A Hollow Victory In Mexico’s Drug War?

On Saturday, Joaquín “El Chapo” Guzmán, head of Mexico’s Sinaloa cartel, was captured after a 13-year manhunt. Daniel Hernández profiles the infamous kingpin:

[In 1993, Guzmán] was sentenced to 20 years in a maximum-security prison, but in 2001 he managed to escape, cartoonishly, in a laundry cart. Guzmán expanded his reach by trafficking marijuana, heroin, and cocaine into the United States, Europe, and Australia. He is said to exert control over most of western Mexico, parts of Guatemala, and trafficking ports in West Africa. While his nickname means “Shorty,” there’s nothing diminutive about El Chapo’s stature in the illicit drug world. Forbes has regularly named him in its lists of richest and “most powerful” people.

Juan Carlos Hidalgo asks the obvious question:

Without a doubt, Guzmán’s capture is a huge success for [Mexican president] Enrique Peña Nieto. In the last seven months, the leaders of Mexico’s top three drug cartels (Zetas, Gulf and Sinaloa) were arrested without a single shot being fired. So, are we on the verge of wining the war on drugs? That all depends on what the ultimate goal is.

Is it taking down drug kingpins or stopping the flow of drugs into the United States? If it’s the latter, the war is far from over. A report from the Office of Intelligence and Operations Coordination of the U.S. Custom and Border Protection agency looked at drug seizure data from January 2009 to January 2010 and matched it with the arrests or deaths of drug operatives (11 druglords in total). It found that “there is no perceptible pattern that correlates either a decrease or increase in drug seizures due to the removal of key DTO [drug trafficking organization] personnel.”

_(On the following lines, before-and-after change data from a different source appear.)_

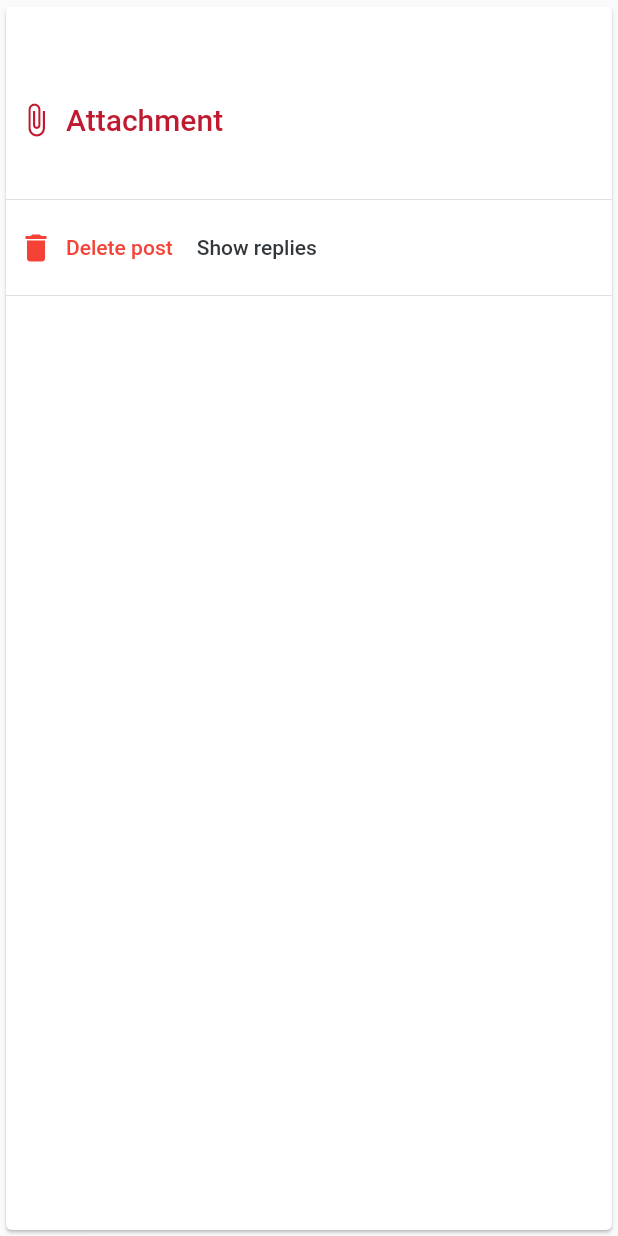
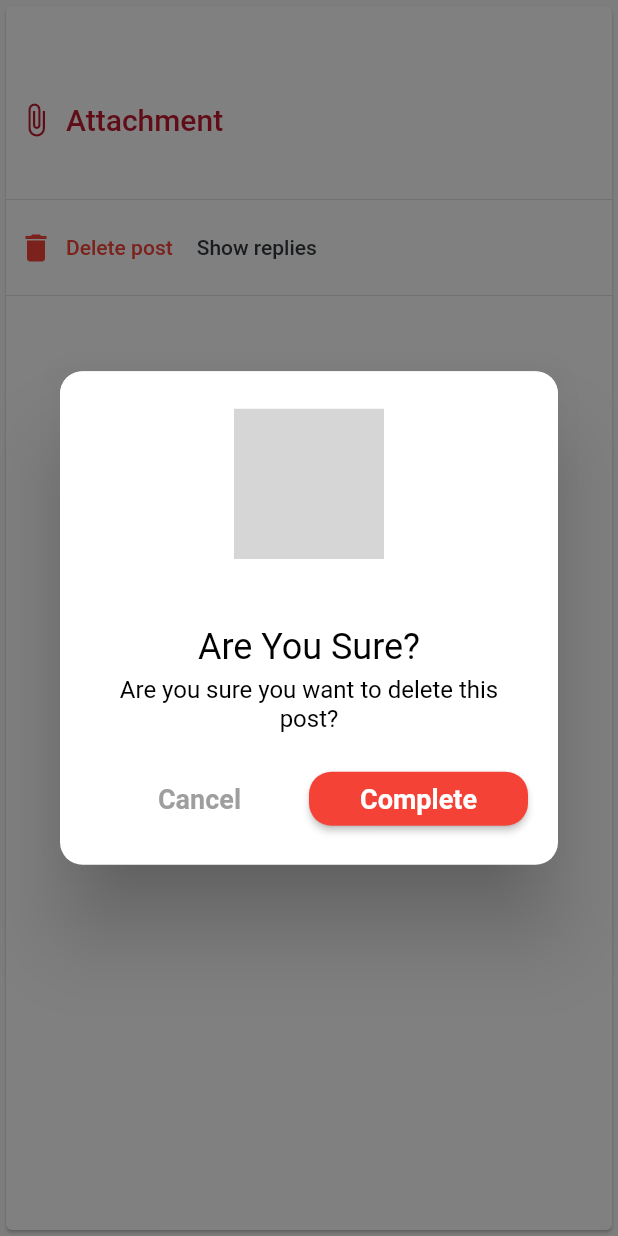
Before and after one commit to AyaFayed/GUC-Connect, a Flutter app: the PostCard widget shown alone on an empty page, opened directly with empty values, after a tap on "Delete post", on a phone screen of 412 x 824 dp. Run offline on Flutter 3.47's test engine with Material 2 defaults, Android fonts, the phone set to English and light mode, and no system bars; our stand-ins replace cloud_firestore, file_picker, firebase_auth, firebase_core, firebase_storage, flutter_datetime_picker and 2 more; missing offline and left inert: flutter_downloader; accounts and stored records are empty; grey boxes are pictures that could not be loaded.

Commit message:
deleting post functionality

```diff
--- a/lib/shared/confirmations.dart
+++ b/lib/shared/confirmations.dart
@@ -9,7 +9,12 @@ class Confirmations {
       'The $object was scheduled successfully.';
   static String postSuccess(String object) =>
       'The $object was posted successfully.';
+  static String deleteSuccess(String object) =>
+      'The $object was deleted successfully.';
 
   static String scheduleWarning(String object, int conflicts) =>
       '${Errors.scheduling(conflicts)} Are you sure you want to complete scheduling the $object?';
+
+  static String deleteWarning(String object) =>
+      'Are you sure you want to delete this $object?';
 }
--- a/lib/widgets/discussion_widgets/post_card.dart
+++ b/lib/widgets/discussion_widgets/post_card.dart
@@ -1,14 +1,22 @@
 import 'package:flutter/material.dart';
 import 'package:guc_scheduling_app/controllers/discussion_controller.dart';
 import 'package:guc_scheduling_app/models/discussion/post_model.dart';
+import 'package:guc_scheduling_app/shared/confirmations.dart';
+import 'package:guc_scheduling_app/shared/errors.dart';
 import 'package:guc_scheduling_app/theme/colors.dart';
 import 'package:guc_scheduling_app/widgets/discussion_widgets/reply_list.dart';
 import 'package:guc_scheduling_app/widgets/download_file.dart';
+import 'package:quickalert/quickalert.dart';
 
 class PostCard extends StatefulWidget {
   final String courseId;
   final Post post;
-  const PostCard({super.key, required this.courseId, required this.post});
+  final List<Post> posts;
+  const PostCard(
+      {super.key,
+      required this.courseId,
+      required this.post,
+      required this.posts});
 
   @override
   State<PostCard> createState() => _PostCardState();
@@ -25,6 +33,47 @@ class _PostCardState extends State<PostCard> {
     setState(() {
       _showDelete = canDelete;
     });
+  }
+
+  void deletePost() async {
+    QuickAlert.show(
+      context: context,
+      type: QuickAlertType.confirm,
+      text: Confirmations.deleteWarning('post'),
+      confirmBtnText: 'Complete',
+      cancelBtnText: 'Cancel',
+      onConfirmBtnTap: completeDeletingPost,
+      confirmBtnColor: AppColors.error,
+    );
+  }
+
+  void completeDeletingPost() async {
+    try {
+      await _discussionController.deletePost(widget.post.id, widget.courseId);
+      setState(() {
+        widget.posts.removeWhere((p) =>
+            p.authorId == widget.post.authorId &&
+            p.createdAt == widget.post.createdAt &&
+            p.content == widget.post.content);
+      });
+      if (mounted) {
+        QuickAlert.show(
+          context: context,
+          type: QuickAlertType.success,
+          confirmBtnColor: AppColors.confirm,
+          text: Confirmations.deleteSuccess('post'),
+        );
+      }
+    } catch (e) {
+      if (context.mounted) {
+        QuickAlert.show(
+          context: context,
+          type: QuickAlertType.error,
+          confirmBtnColor: AppColors.confirm,
+          text: Errors.backend,
+        );
+      }
+    }
   }
 
   @override
@@ -59,7 +108,7 @@ class _PostCardState extends State<PostCard> {
           children: [
             _showDelete
                 ? TextButton.icon(
-                    onPressed: () {},
+                    onPressed: deletePost,
                     icon: Icon(
                       Icons.delete,
                       color: AppColors.error,
--- a/lib/widgets/discussion_widgets/post_list.dart
+++ b/lib/widgets/discussion_widgets/post_list.dart
@@ -17,7 +17,11 @@ class _PostListState extends State<PostList> {
     return ListView(
       shrinkWrap: true,
       children: widget.posts
-          .map((post) => PostCard(courseId: widget.courseId, post: post))
+          .map((post) => PostCard(
+                courseId: widget.courseId,
+                post: post,
+                posts: widget.posts,
+              ))
           .toList(),
     );
   }
```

Keegan Hamilton warns that Guzmán’s arrest might actually make matters worse:

Each time a kingpin falls, bloody internecine conflict inevitably follows. When the Gulf Cartel boss Osiel Cárdenas Guillén ended up in Colorado’s infamous “supermax” federal penitentiary after his arrest in 2003 (a fate that may await El Chapo—federal prosecutors have already announced that they will seek his extradition), it paved the way for the Los Zetas cartel to commence its reign of terror across Mexico. The current situation in the Mexican state of Michoacán—where peasants have formed heavily armed militias to fight back against corrupt police and extortionist gangs—stems from the fragmentation of the La Familia cartel after the rumored death of its leader, Nazario “El Chayo” Moreno.

Even with El Chapo behind bars, the Sinaloa Cartel remains the most powerful drug-trafficking organization in Mexico, if not the world. Its operatives have been arrested in Africa, Asia, Europe, South America, the Caribbean, and, of course, the United States. The cartel may have lost its CEO, but its board of directors remains intact.

Mark Guarino highlights Sinaloa’s US distribution operation, based out of Chicago:

The city, centrally located, has become a hub for distributing drugs to other cities across the country, and its sizable Mexican population (both legal and illegal) provides the cartel with ready access to foot soldiers. For those reasons, the US Attorney’s Office in Chicago indicted Guzman in absentia in August 2009 for conspiring to transport drugs across international borders, and the US has prosecuted key figures in the cartel’s US operations here. The Chicago Crime Commission named Guzman public enemy No. 1, a designation previously given to a crime boss from another era, Al Capone.

Keating adds that Mexico’s much-touted drop in violence under Peña Nieto’s leadership is misleading:

According to the government’s statistics, the 18 percent drop in murders in 2013 was accompanied by a 35 percent increase in kidnapping. And Molly Molloy, a research librarian and a specialist on Latin America and the U.S.-Mexico border at the New Mexico State University Library, argues that the declining murder rate is the result of the country’s statistical agencies classifying fewer killings as “intentional homicides,” coupled with the fact that “the epicenters of extreme violence have dispersed around the country, making it more difficult to know how many people are dying.” She argues that there’s no evidence to suggest the total number of murders has declined at all, though different regions have seen changes in the level of violence.